**TASK INSTRUCTIONS**
Find and copy each line of the data that includes "omega".

• • • • • • •

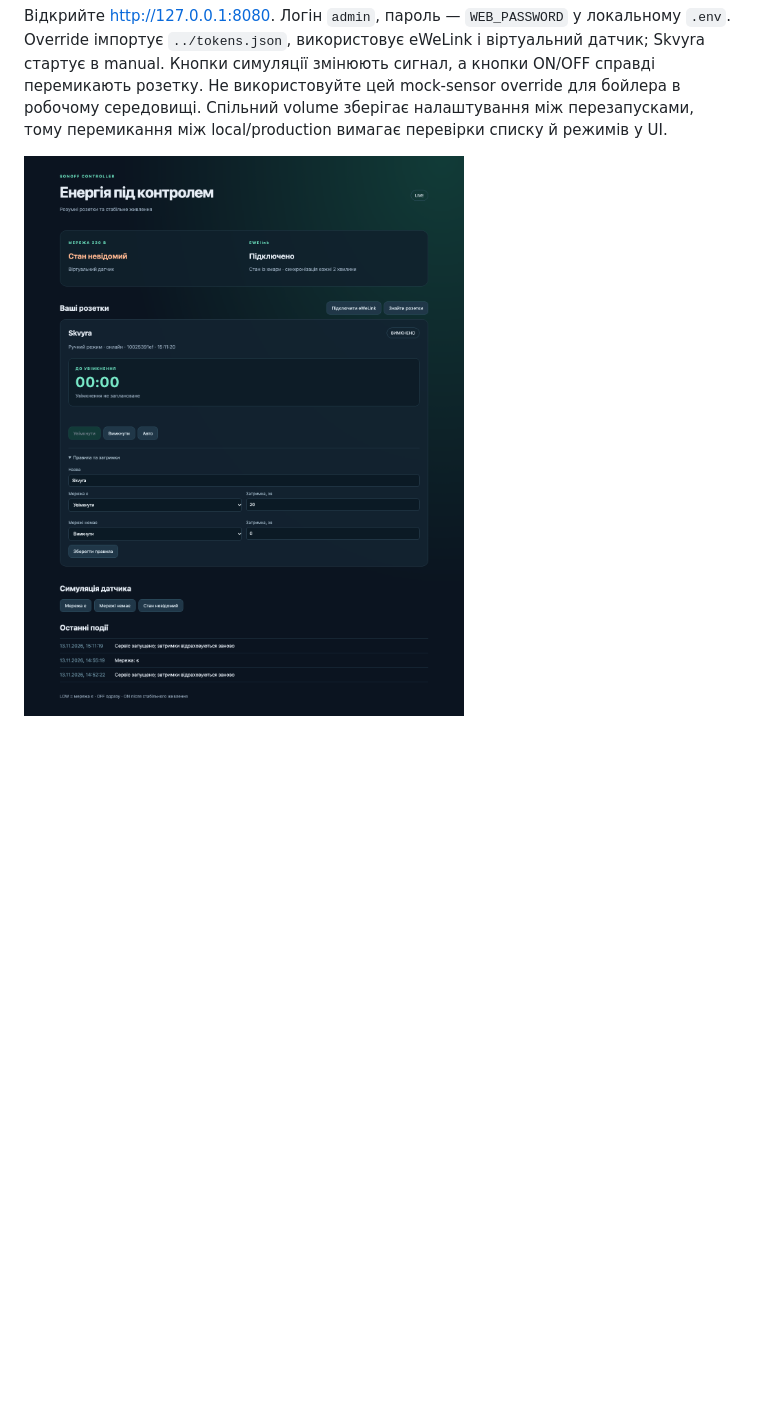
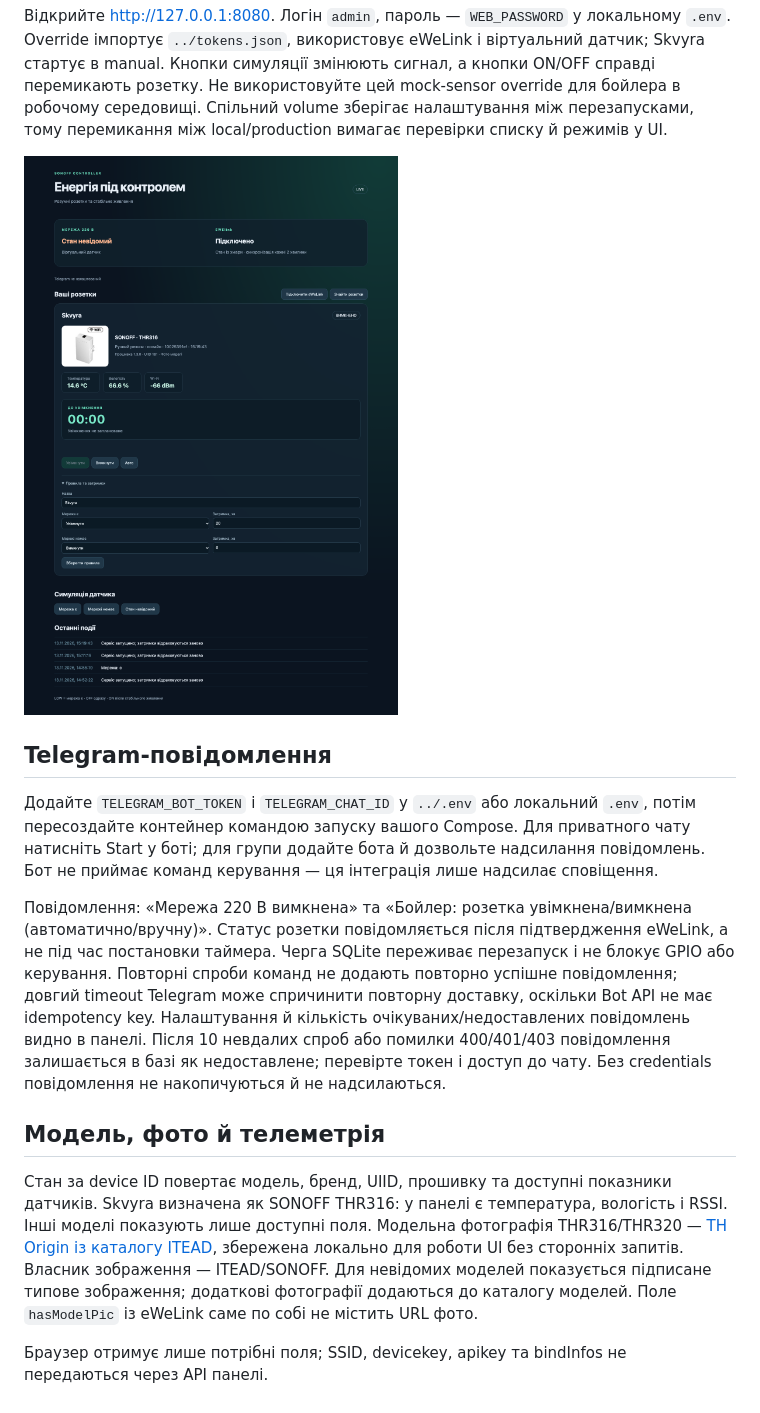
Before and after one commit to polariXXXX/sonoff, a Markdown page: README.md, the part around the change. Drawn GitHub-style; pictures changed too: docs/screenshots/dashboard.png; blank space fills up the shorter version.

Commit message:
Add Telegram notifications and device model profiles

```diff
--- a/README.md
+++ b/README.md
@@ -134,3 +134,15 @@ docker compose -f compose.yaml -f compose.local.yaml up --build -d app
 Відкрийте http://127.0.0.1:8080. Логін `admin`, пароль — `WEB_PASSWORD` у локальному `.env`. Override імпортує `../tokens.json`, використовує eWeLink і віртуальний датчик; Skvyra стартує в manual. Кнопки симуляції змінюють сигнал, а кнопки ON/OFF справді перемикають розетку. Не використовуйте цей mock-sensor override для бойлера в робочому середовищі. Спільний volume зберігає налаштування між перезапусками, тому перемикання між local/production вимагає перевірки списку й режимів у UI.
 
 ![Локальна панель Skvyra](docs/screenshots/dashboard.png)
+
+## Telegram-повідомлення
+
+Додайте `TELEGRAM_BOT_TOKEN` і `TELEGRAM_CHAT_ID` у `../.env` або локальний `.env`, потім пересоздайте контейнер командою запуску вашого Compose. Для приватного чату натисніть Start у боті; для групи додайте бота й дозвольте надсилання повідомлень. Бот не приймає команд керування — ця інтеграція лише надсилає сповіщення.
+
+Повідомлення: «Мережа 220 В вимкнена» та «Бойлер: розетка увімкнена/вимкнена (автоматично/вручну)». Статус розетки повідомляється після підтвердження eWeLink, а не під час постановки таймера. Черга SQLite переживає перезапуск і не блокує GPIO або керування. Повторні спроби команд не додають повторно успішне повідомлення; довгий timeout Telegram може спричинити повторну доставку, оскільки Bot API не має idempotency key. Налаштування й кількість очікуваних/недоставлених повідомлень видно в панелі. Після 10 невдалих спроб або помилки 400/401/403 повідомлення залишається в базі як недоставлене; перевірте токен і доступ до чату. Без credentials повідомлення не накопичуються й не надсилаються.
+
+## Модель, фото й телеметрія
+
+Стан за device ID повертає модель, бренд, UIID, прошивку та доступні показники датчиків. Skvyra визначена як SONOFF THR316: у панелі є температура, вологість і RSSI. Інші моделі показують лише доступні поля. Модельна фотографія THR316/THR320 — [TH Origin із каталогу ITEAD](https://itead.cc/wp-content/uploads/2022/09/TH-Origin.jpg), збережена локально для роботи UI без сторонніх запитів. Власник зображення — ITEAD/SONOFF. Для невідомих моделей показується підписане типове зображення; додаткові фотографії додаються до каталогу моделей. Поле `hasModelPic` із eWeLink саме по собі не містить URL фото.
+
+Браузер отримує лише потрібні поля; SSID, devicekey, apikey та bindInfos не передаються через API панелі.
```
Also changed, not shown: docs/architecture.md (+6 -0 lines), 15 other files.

• • • • • • •

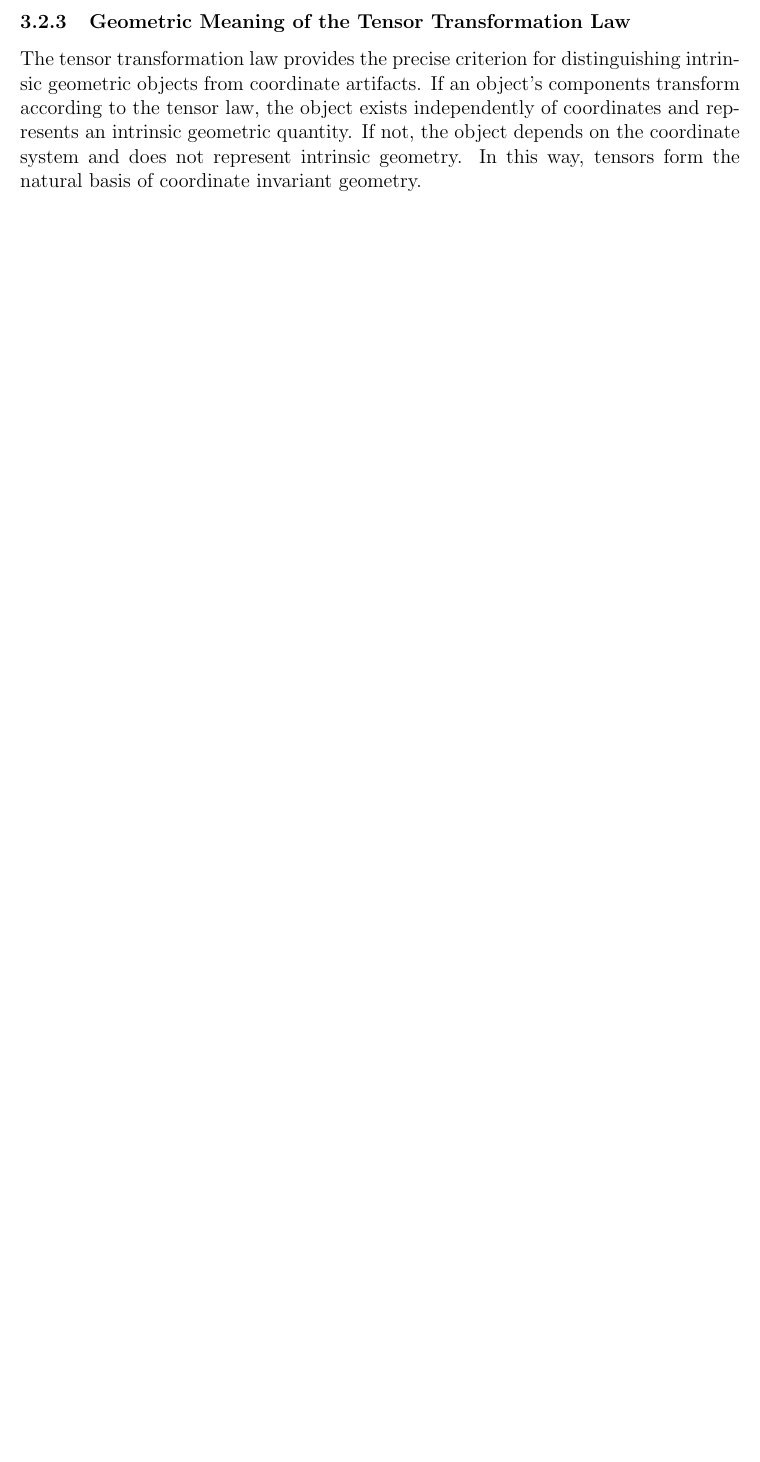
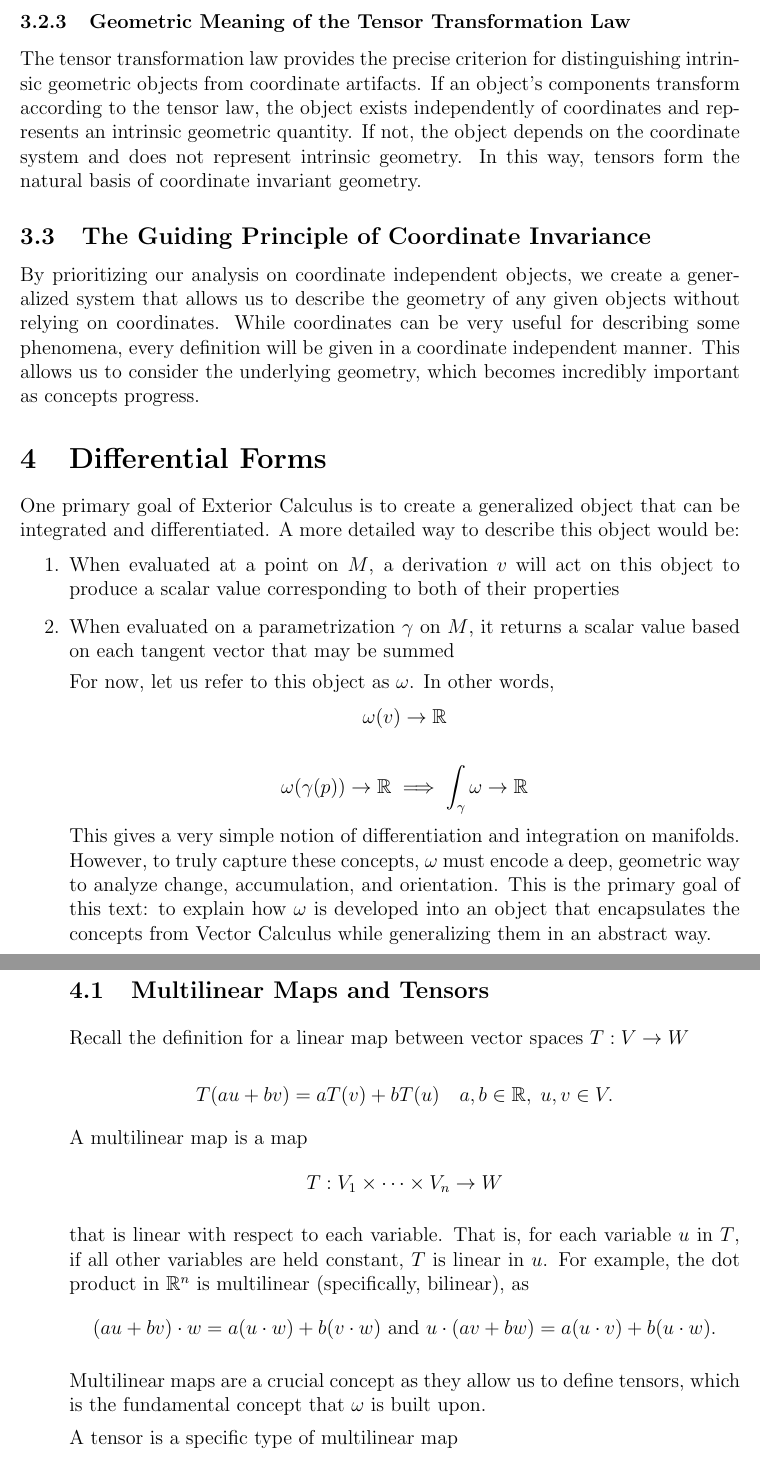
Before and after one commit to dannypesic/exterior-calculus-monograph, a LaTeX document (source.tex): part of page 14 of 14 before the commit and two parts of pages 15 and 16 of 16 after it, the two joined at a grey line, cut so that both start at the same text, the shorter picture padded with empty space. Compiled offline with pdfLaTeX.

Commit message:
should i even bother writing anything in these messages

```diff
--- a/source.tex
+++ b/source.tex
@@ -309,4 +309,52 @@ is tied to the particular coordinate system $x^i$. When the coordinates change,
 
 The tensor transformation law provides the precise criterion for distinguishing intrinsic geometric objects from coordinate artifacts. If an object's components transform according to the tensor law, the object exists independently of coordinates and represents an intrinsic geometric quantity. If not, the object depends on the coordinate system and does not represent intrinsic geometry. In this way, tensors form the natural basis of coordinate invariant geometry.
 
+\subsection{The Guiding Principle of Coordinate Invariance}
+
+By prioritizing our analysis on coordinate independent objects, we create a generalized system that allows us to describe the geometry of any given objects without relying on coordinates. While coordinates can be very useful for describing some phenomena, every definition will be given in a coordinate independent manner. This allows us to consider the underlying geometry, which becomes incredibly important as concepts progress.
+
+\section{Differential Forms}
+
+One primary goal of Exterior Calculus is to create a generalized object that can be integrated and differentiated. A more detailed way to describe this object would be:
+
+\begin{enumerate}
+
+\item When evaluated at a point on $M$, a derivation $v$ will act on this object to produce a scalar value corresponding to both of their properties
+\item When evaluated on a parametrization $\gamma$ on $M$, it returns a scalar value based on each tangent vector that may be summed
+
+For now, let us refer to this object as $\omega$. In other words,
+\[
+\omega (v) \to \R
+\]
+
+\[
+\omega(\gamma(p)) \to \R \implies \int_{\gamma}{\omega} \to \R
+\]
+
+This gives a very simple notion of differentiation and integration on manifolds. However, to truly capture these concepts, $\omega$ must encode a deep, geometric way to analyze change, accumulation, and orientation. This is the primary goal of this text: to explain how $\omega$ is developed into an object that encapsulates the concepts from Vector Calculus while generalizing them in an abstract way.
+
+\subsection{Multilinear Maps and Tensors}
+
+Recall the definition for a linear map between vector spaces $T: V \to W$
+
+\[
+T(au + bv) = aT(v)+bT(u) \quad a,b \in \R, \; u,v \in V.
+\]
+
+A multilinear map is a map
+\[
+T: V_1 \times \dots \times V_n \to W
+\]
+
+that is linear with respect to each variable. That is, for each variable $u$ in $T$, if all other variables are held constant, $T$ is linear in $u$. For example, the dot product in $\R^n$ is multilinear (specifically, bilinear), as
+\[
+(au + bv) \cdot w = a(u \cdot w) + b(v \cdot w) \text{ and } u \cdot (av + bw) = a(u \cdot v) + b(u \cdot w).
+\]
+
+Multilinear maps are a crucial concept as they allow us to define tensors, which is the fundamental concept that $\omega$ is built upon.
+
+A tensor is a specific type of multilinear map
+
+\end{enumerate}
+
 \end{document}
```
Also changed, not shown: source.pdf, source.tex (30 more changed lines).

• • • • • • •

**TASK OUTPUT**
+For now, let us refer to this object as $\omega$. In other words,
+\omega (v) \to \R
+\omega(\gamma(p)) \to \R \implies \int_{\gamma}{\omega} \to \R
+This gives a very simple notion of differentiation and integration on manifolds. However, to truly capture these concepts, $\omega$ must encode a deep, geometric way to analyze change, accumulation, and orientation. This is the primary goal of this text: to explain how $\omega$ is developed into an object that encapsulates the concepts from Vector Calculus while generalizing them in an abstract way.
+Multilinear maps are a crucial concept as they allow us to define tensors, which is the fundamental concept that $\omega$ is built upon.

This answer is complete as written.